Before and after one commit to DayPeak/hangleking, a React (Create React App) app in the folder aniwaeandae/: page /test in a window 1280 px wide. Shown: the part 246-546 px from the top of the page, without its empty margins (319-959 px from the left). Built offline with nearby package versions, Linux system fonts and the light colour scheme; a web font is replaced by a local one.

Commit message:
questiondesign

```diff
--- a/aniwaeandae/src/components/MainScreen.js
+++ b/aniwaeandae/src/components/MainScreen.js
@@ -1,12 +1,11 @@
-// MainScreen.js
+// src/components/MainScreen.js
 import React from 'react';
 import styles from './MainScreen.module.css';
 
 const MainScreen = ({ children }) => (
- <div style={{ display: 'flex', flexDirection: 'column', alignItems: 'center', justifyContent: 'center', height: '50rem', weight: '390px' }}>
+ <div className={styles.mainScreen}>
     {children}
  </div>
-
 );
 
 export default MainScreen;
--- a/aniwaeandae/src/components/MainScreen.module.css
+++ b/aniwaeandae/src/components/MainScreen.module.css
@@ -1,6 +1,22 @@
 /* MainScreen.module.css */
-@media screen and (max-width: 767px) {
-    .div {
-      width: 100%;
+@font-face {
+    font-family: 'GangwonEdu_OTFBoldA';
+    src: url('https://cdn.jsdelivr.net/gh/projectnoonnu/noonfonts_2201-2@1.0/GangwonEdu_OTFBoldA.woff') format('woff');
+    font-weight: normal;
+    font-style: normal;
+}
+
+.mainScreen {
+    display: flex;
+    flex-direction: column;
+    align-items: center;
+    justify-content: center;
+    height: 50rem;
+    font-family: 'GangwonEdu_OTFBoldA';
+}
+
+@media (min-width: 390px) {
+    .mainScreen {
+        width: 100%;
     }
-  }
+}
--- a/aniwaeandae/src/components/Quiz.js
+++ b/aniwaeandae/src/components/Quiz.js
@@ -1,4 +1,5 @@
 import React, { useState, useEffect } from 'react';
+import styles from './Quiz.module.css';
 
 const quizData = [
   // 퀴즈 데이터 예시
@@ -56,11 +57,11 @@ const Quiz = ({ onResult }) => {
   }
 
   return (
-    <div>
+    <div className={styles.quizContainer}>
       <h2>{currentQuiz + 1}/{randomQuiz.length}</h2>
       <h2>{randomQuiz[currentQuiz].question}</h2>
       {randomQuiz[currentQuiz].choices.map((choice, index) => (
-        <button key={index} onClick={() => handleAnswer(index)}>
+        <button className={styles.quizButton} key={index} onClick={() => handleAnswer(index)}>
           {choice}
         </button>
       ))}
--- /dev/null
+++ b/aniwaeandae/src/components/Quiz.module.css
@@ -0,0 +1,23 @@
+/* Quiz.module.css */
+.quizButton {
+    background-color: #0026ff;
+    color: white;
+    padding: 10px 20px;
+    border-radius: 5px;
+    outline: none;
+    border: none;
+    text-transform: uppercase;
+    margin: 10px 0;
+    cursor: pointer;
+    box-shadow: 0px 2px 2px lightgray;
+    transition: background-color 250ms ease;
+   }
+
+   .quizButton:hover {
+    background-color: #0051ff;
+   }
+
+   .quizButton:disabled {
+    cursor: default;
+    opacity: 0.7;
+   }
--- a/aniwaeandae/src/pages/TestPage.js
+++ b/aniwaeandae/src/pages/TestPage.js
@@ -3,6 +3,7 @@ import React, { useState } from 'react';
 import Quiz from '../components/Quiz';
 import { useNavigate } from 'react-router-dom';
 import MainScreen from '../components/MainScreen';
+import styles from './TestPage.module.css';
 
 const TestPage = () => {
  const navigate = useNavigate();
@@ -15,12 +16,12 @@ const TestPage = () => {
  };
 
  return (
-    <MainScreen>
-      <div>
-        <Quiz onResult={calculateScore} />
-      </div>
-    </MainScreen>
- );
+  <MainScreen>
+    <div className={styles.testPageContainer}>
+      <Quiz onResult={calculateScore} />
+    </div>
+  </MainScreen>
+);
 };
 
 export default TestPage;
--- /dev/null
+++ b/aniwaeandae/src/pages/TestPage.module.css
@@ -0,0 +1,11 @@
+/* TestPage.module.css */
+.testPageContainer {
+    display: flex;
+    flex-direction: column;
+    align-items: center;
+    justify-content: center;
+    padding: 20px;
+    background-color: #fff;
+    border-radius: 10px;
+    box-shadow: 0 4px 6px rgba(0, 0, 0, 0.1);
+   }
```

▶ **PROBLEM DETAILS**
Your answer should consist of every entry, repeated exactly.

▶ **PROBLEM SOLUTION**
Before and after one commit to DayPeak/hangleking, a React (Create React App) app in the folder aniwaeandae/: page /test in a window 1280 px wide. Shown: the part 246-546 px from the top of the page, without its empty margins (319-959 px from the left). Built offline with nearby package versions, Linux system fonts and the light colour scheme; a web font is replaced by a local one.

Commit message:
questiondesign

```diff
--- a/aniwaeandae/src/components/MainScreen.js
+++ b/aniwaeandae/src/components/MainScreen.js
@@ -1,12 +1,11 @@
-// MainScreen.js
+// src/components/MainScreen.js
 import React from 'react';
 import styles from './MainScreen.module.css';
 
 const MainScreen = ({ children }) => (
- <div style={{ display: 'flex', flexDirection: 'column', alignItems: 'center', justifyContent: 'center', height: '50rem', weight: '390px' }}>
+ <div className={styles.mainScreen}>
     {children}
  </div>
-
 );
 
 export default MainScreen;
--- a/aniwaeandae/src/components/MainScreen.module.css
+++ b/aniwaeandae/src/components/MainScreen.module.css
@@ -1,6 +1,22 @@
 /* MainScreen.module.css */
-@media screen and (max-width: 767px) {
-    .div {
-      width: 100%;
+@font-face {
+    font-family: 'GangwonEdu_OTFBoldA';
+    src: url('https://cdn.jsdelivr.net/gh/projectnoonnu/noonfonts_2201-2@1.0/GangwonEdu_OTFBoldA.woff') format('woff');
+    font-weight: normal;
+    font-style: normal;
+}
+
+.mainScreen {
+    display: flex;
+    flex-direction: column;
+    align-items: center;
+    justify-content: center;
+    height: 50rem;
+    font-family: 'GangwonEdu_OTFBoldA';
+}
+
+@media (min-width: 390px) {
+    .mainScreen {
+        width: 100%;
     }
-  }
+}
--- a/aniwaeandae/src/components/Quiz.js
+++ b/aniwaeandae/src/components/Quiz.js
@@ -1,4 +1,5 @@
 import React, { useState, useEffect } from 'react';
+import styles from './Quiz.module.css';
 
 const quizData = [
   // 퀴즈 데이터 예시
@@ -56,11 +57,11 @@ const Quiz = ({ onResult }) => {
   }
 
   return (
-    <div>
+    <div className={styles.quizContainer}>
       <h2>{currentQuiz + 1}/{randomQuiz.length}</h2>
       <h2>{randomQuiz[currentQuiz].question}</h2>
       {randomQuiz[currentQuiz].choices.map((choice, index) => (
-        <button key={index} onClick={() => handleAnswer(index)}>
+        <button className={styles.quizButton} key={index} onClick={() => handleAnswer(index)}>
           {choice}
         </button>
       ))}
--- /dev/null
+++ b/aniwaeandae/src/components/Quiz.module.css
@@ -0,0 +1,23 @@
+/* Quiz.module.css */
+.quizButton {
+    background-color: #0026ff;
+    color: white;
+    padding: 10px 20px;
+    border-radius: 5px;
+    outline: none;
+    border: none;
+    text-transform: uppercase;
+    margin: 10px 0;
+    cursor: pointer;
+    box-shadow: 0px 2px 2px lightgray;
+    transition: background-color 250ms ease;
+   }
+
+   .quizButton:hover {
+    background-color: #0051ff;
+   }
+
+   .quizButton:disabled {
+    cursor: default;
+    opacity: 0.7;
+   }
--- a/aniwaeandae/src/pages/TestPage.js
+++ b/aniwaeandae/src/pages/TestPage.js
@@ -3,6 +3,7 @@ import React, { useState } from 'react';
 import Quiz from '../components/Quiz';
 import { useNavigate } from 'react-router-dom';
 import MainScreen from '../components/MainScreen';
+import styles from './TestPage.module.css';
 
 const TestPage = () => {
  const navigate = useNavigate();
@@ -15,12 +16,12 @@ const TestPage = () => {
  };
 
  return (
-    <MainScreen>
-      <div>
-        <Quiz onResult={calculateScore} />
-      </div>
-    </MainScreen>
- );
+  <MainScreen>
+    <div className={styles.testPageContainer}>
+      <Quiz onResult={calculateScore} />
+    </div>
+  </MainScreen>
+);
 };
 
 export default TestPage;
--- /dev/null
+++ b/aniwaeandae/src/pages/TestPage.module.css
@@ -0,0 +1,11 @@
+/* TestPage.module.css */
+.testPageContainer {
+    display: flex;
+    flex-direction: column;
+    align-items: center;
+    justify-content: center;
+    padding: 20px;
+    background-color: #fff;
+    border-radius: 10px;
+    box-shadow: 0 4px 6px rgba(0, 0, 0, 0.1);
+   }
```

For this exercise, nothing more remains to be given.